Autism Research and Elder Care
Our robots are well known for their ability to bond with humans, and therefore make excellent platforms for studying eldercare and other medical applications. For example, Little Alice was used in elder care research in 2012 at The Vrije Universiteit in Amsterdam, the results of which can be seen in the film “Ich Bin Alice”.
Hanson robots have also been used for therapy and research for Autism Spectrum Disorders (ASD). For example, Zeno was used for autism research at The University of Texas at Arlington starting in 2012. Researchers were able to use Zeno to help children with autism learn how to make different facial expressions and arm movements, like waving hello. Another Hanson robot, Alice, also helped with children and adults with ASD in clinical trials at The University of Pisa.
Our robots are also very prolific as platforms for performance art. For example, the android portrait of science fiction author Philip K. Dick, created in 2005, spoke with thousands of people at the WIRED Magazine Nextfest, WebSummit, and at the Venice Biennale. Eva 3, also known as “Alice” acted in a 2017 theatrical production at the Roten Fabrik theatre in Zurich. Sophia learned to sing and made her U.S. national TV singing debut on the Tonight Show by performing a duet with Jimmy Fallon. Hanson Robotics also collaborated with artist Patrick Tresset to teach Sophia how to draw, and she went on to draw a portrait of the Prime Minister of Malaysia in front of a live audience. In a collaboration with Futurism, Sophia acted in a short film called Sophia World with legendary actress Evan Rachel Wood that won awards at the Maui Film Festival and was featured at HollyShorts.

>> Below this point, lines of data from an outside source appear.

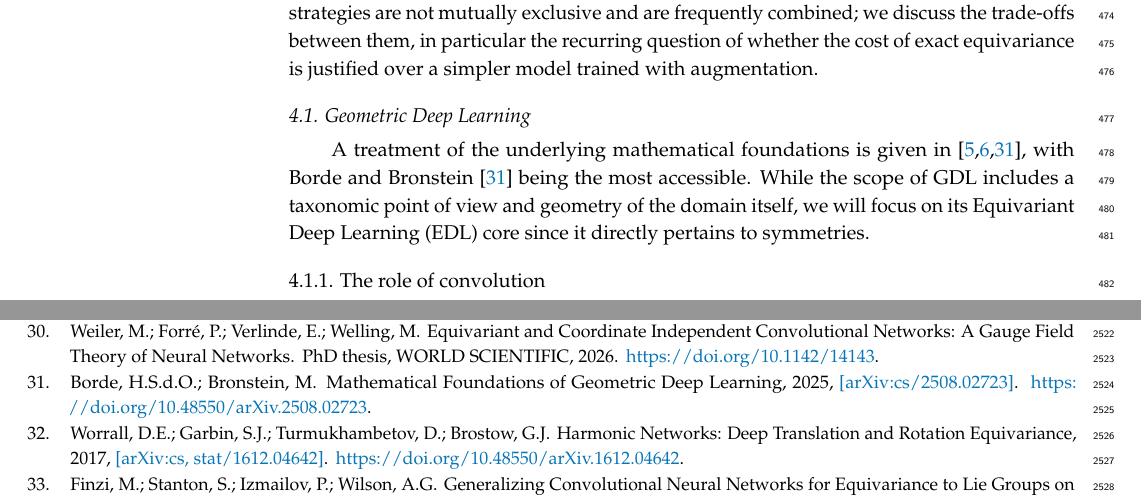
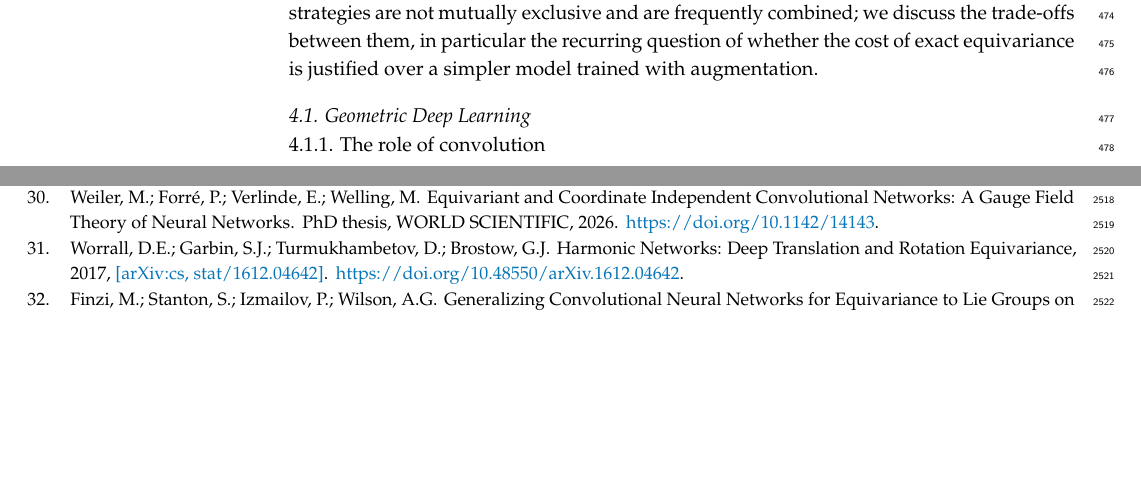
Before and after one commit to PierrickLeroy/Symmetries-in-Deep-Learning-a-Survey, a LaTeX paper (main.tex): two parts of pages 15 and 66 of 76, joined at a grey line, cut so that both start at the same text, the shorter picture padded with empty space. Compiled offline with pdfLaTeX.

Commit message:
smalls edits

```diff
--- a/main.tex
+++ b/main.tex
@@ -772,9 +772,6 @@ These strategies are not mutually exclusive and are frequently combined; we disc
 % could add a warning about misspecification of symmetries: yang2023p4icml,finzi2021anips and the fact that approximate equivariance addresses the case where specification is slightly off due to real world fluctuations
 % wang2025: permutation equivariant input in scene reconstruction
 
-A treatment of the underlying mathematical foundations is given in \citep{borde2025,gerken2021,carlsson}, with \citet{borde2025} being the most accessible.
-While the scope of GDL includes a taxonomic point of view and geometry of the domain itself, we will focus on its Equivariant Deep Learning (EDL) core since it directly pertains to symmetries.
-
 \subsubsection{The role of convolution}
 \citet{cohen2016} showed how convolutional networks can be generalized into \textit{Group Convolutional neural networks} (G-CNNs) to exploit larger groups of symmetries, including discrete rotations and reflections.
 An important result of GDL is obtained by \citet{kondor2018p3icml} for compact groups.
```
Also changed, not shown: 1 other file.
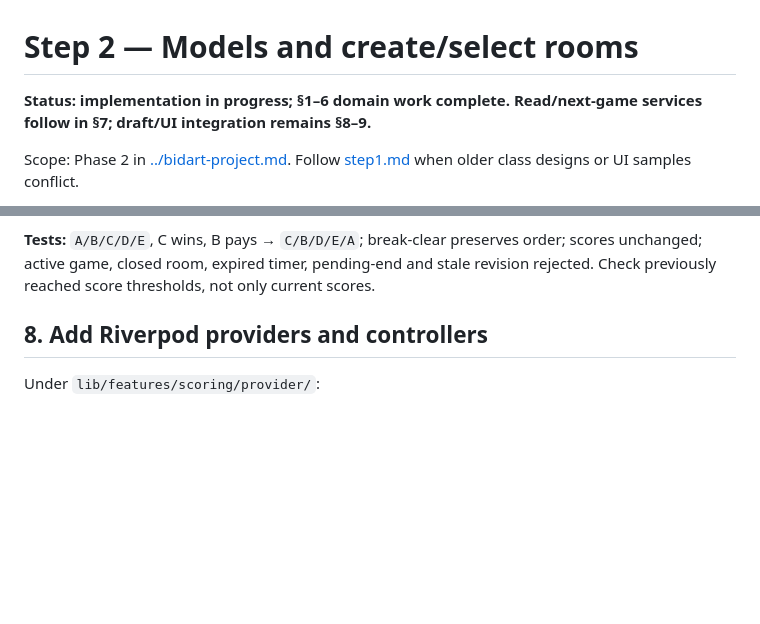
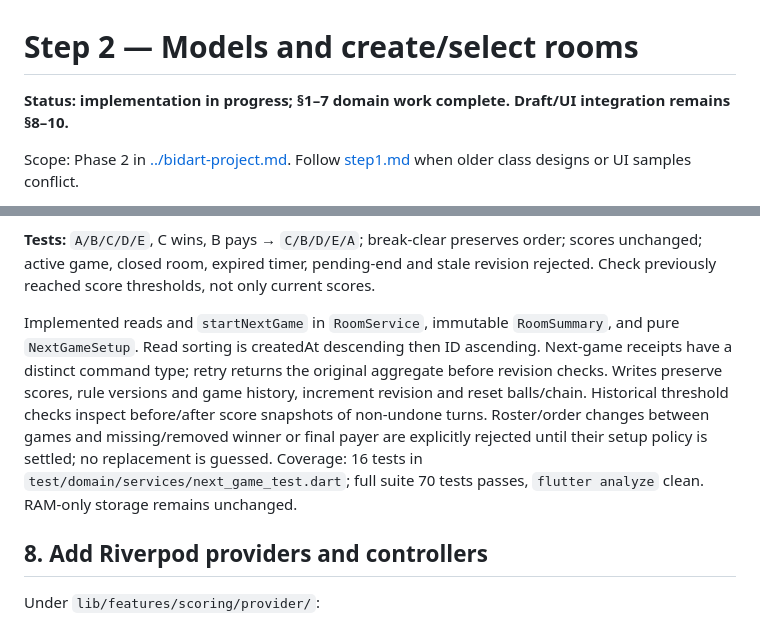
Before and after one commit to githubcuaan/bidart, a Markdown page: docs/plans/step2.md, 2 parts joined by grey strips. Rendered like a GitHub page; blank space fills up the shorter version.

Commit message:
docs: next game docs

```diff
--- a/docs/plans/step2.md
+++ b/docs/plans/step2.md
@@ -1,6 +1,6 @@
 # Step 2 — Models and create/select rooms
 
-**Status: implementation in progress; §1–6 domain work complete. Read/next-game services follow in §7; draft/UI integration remains §8–9.**
+**Status: implementation in progress; §1–7 domain work complete. Draft/UI integration remains §8–10.**
 
 Scope: Phase 2 in [../bidart-project.md](../bidart-project.md). Follow [step1.md](./step1.md) when older class designs or UI samples conflict.
 
@@ -152,6 +152,8 @@ Implemented `RoomService.createRoom` with injected ID factory/clock, normalized
 Model/store winner, final payer and break-clear outcome now; Phase 3 produces those outcomes. Use finished-game fixtures for Step 2 tests. Do not guess replacement payer/order when roster edits remove required players; settle the valid setup policy before supporting that branch.
 
 **Tests:** `A/B/C/D/E`, C wins, B pays → `C/B/D/E/A`; break-clear preserves order; scores unchanged; active game, closed room, expired timer, pending-end and stale revision rejected. Check previously reached score thresholds, not only current scores.
+
+Implemented reads and `startNextGame` in `RoomService`, immutable `RoomSummary`, and pure `NextGameSetup`. Read sorting is createdAt descending then ID ascending. Next-game receipts have a distinct command type; retry returns the original aggregate before revision checks. Writes preserve scores, rule versions and game history, increment revision and reset balls/chain. Historical threshold checks inspect before/after score snapshots of non-undone turns. Roster/order changes between games and missing/removed winner or final payer are explicitly rejected until their setup policy is settled; no replacement is guessed. Coverage: 16 tests in `test/domain/services/next_game_test.dart`; full suite 70 tests passes, `flutter analyze` clean. RAM-only storage remains unchanged.
 
 ## 8. Add Riverpod providers and controllers
 
```
Also changed, not shown: other parts of docs/plans/step2.md (+3 -3 lines).
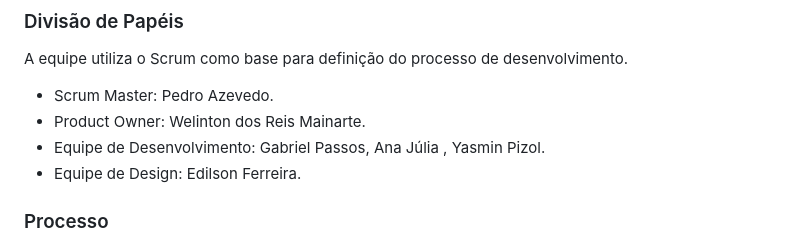
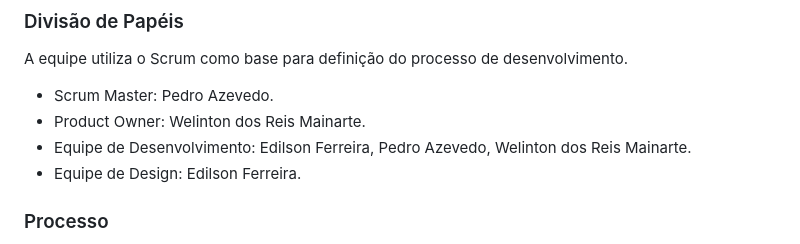
Before and after one commit to Pedro-Wong/project-first-semester-graduation, a Markdown page: documentos/03-Metodologia.md, the part around the change. Rendered like a GitHub page.

```diff
--- a/documentos/03-Metodologia.md
+++ b/documentos/03-Metodologia.md
@@ -12,7 +12,7 @@ A equipe utiliza o Scrum como base para definição do processo de desenvolvimen
 <!--[Adicione informações abaixo sobre a divisão de papéis entre os membros da equipe.]-->
 - Scrum Master: Pedro Azevedo.
 - Product Owner: Welinton dos Reis Mainarte.
-- Equipe de Desenvolvimento: Gabriel Passos, Ana Júlia , Yasmin Pizol.
+- Equipe de Desenvolvimento: Edilson Ferreira, Pedro Azevedo, Welinton dos Reis Mainarte.
 - Equipe de Design: Edilson Ferreira.
 <!-- Comentário, links sobre o scrum
 > **Links Úteis**:
```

Education and Public Outreach
Hanson Robotics strives to make ethical robots who convey our hope for the future of AI and robotics, and our robots often serve as official representatives of these causes. For example, Albert HUBO has served as an ambassador for the “Dynamic Korea” initiative by the South Korean government, in partnership with Oh Jun Ho and the Hubo robotics group at The Korea Advanced Institute of Science and Technology. Zeno, created in 2007, was displayed in the Museum of Science and Industry in Chicago, demonstrating conversational and face tracking in order to educate people on the future of robotics. BINA-48, a robotic portrait of Bina Aspen-Rothblatt created in 2010, serves as a representative for the Terasem movement, and she even rang the New York Stock Exchange opening bell in 2018. Sophia the Robot became an Innovation Champion of the United Nations Development Program in 2017, and gave a speech at the United Nations. She is also a spokesperson for the Women in Science campaign by L’Oreal.
As we enter a new decade, we hope to build on our rich history of research and artistic exploration. In 2020, we are excited for our most famous robot, Sophia, to become a platform for research labs around the world, and take a greater role in advancing research into robotics, AI, human-robot interactions, and potential commercial applications for humanoid robots. Our hope for Sophia is that she will help bring about strong sustainable AI for the benefit of all people, and become wiser herself in the process.
The Hanson Robotics Team
Photo and Video Credits: Hanson Robotics Limited